PROBLEM DESCRIPTION >> Take from the data every line in which the word "page" is found.

[Items listed in a dataset]
-- Opening Marker --

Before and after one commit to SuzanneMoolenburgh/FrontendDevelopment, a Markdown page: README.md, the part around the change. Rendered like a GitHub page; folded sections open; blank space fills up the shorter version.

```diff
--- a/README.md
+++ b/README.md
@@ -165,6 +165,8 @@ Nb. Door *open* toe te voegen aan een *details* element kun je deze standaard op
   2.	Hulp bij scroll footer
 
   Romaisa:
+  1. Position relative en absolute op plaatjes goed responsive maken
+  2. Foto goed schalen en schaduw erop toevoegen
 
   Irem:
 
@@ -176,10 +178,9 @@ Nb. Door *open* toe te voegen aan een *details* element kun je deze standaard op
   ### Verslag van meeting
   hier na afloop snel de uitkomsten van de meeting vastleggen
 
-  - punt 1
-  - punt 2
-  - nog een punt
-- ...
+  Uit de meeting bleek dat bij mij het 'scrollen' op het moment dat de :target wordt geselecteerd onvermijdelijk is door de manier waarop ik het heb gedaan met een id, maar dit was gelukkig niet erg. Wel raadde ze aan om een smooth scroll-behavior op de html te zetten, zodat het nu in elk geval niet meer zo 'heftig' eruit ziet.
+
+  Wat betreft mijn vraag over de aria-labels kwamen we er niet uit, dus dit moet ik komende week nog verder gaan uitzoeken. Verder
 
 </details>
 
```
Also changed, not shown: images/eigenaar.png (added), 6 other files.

-- Closing Marker --
-- Opening Marker --

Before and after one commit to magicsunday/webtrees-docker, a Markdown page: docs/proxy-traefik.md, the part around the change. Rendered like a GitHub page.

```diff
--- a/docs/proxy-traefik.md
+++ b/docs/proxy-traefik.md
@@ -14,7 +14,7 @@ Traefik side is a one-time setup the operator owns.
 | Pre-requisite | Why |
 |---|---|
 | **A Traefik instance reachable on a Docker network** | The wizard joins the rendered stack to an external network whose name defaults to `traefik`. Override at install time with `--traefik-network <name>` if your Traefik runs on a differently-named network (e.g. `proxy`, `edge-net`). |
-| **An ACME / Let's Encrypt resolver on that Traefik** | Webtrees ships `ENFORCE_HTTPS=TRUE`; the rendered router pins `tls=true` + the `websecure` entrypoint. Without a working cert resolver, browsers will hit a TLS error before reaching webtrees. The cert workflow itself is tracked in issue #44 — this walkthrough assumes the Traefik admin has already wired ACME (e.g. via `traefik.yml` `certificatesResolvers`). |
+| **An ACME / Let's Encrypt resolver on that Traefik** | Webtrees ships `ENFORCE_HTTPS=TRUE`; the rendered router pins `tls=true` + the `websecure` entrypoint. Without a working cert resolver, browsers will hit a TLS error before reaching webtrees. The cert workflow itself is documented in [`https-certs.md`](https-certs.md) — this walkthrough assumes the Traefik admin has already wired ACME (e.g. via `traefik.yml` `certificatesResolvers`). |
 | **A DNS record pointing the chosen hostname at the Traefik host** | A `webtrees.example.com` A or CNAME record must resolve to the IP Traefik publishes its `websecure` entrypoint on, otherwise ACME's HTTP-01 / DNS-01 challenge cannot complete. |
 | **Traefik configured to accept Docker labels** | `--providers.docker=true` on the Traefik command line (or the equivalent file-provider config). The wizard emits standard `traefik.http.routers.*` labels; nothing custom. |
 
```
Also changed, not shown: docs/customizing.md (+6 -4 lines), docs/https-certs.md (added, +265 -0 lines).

-- Closing Marker --
-- Opening Marker --

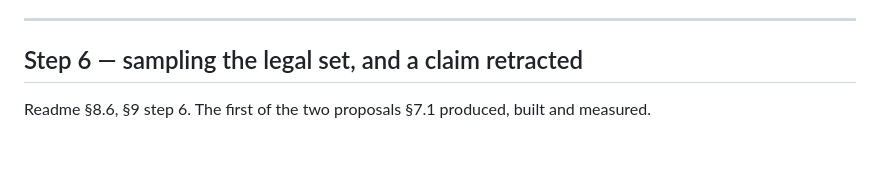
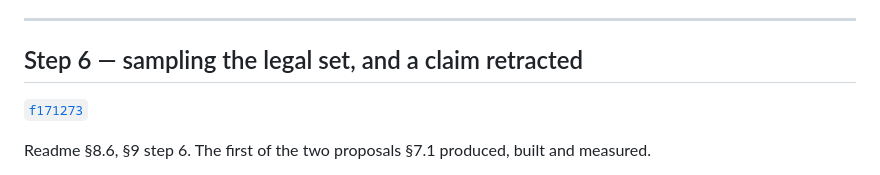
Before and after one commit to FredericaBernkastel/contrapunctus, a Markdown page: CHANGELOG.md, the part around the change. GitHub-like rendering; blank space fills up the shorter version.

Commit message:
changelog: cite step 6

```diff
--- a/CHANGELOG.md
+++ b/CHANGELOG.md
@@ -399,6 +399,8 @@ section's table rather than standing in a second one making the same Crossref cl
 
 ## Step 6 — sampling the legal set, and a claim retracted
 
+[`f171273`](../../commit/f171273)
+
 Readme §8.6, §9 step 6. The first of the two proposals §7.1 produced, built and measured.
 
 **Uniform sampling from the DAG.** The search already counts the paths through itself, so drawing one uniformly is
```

-- Closing Marker --

ANSWER BOX >>
Before and after one commit to SuzanneMoolenburgh/FrontendDevelopment, a Markdown page: README.md, the part around the change. Rendered like a GitHub page; folded sections open; blank space fills up the shorter version.
Before and after one commit to magicsunday/webtrees-docker, a Markdown page: docs/proxy-traefik.md, the part around the change. Rendered like a GitHub page.
Before and after one commit to FredericaBernkastel/contrapunctus, a Markdown page: CHANGELOG.md, the part around the change. GitHub-like rendering; blank space fills up the shorter version.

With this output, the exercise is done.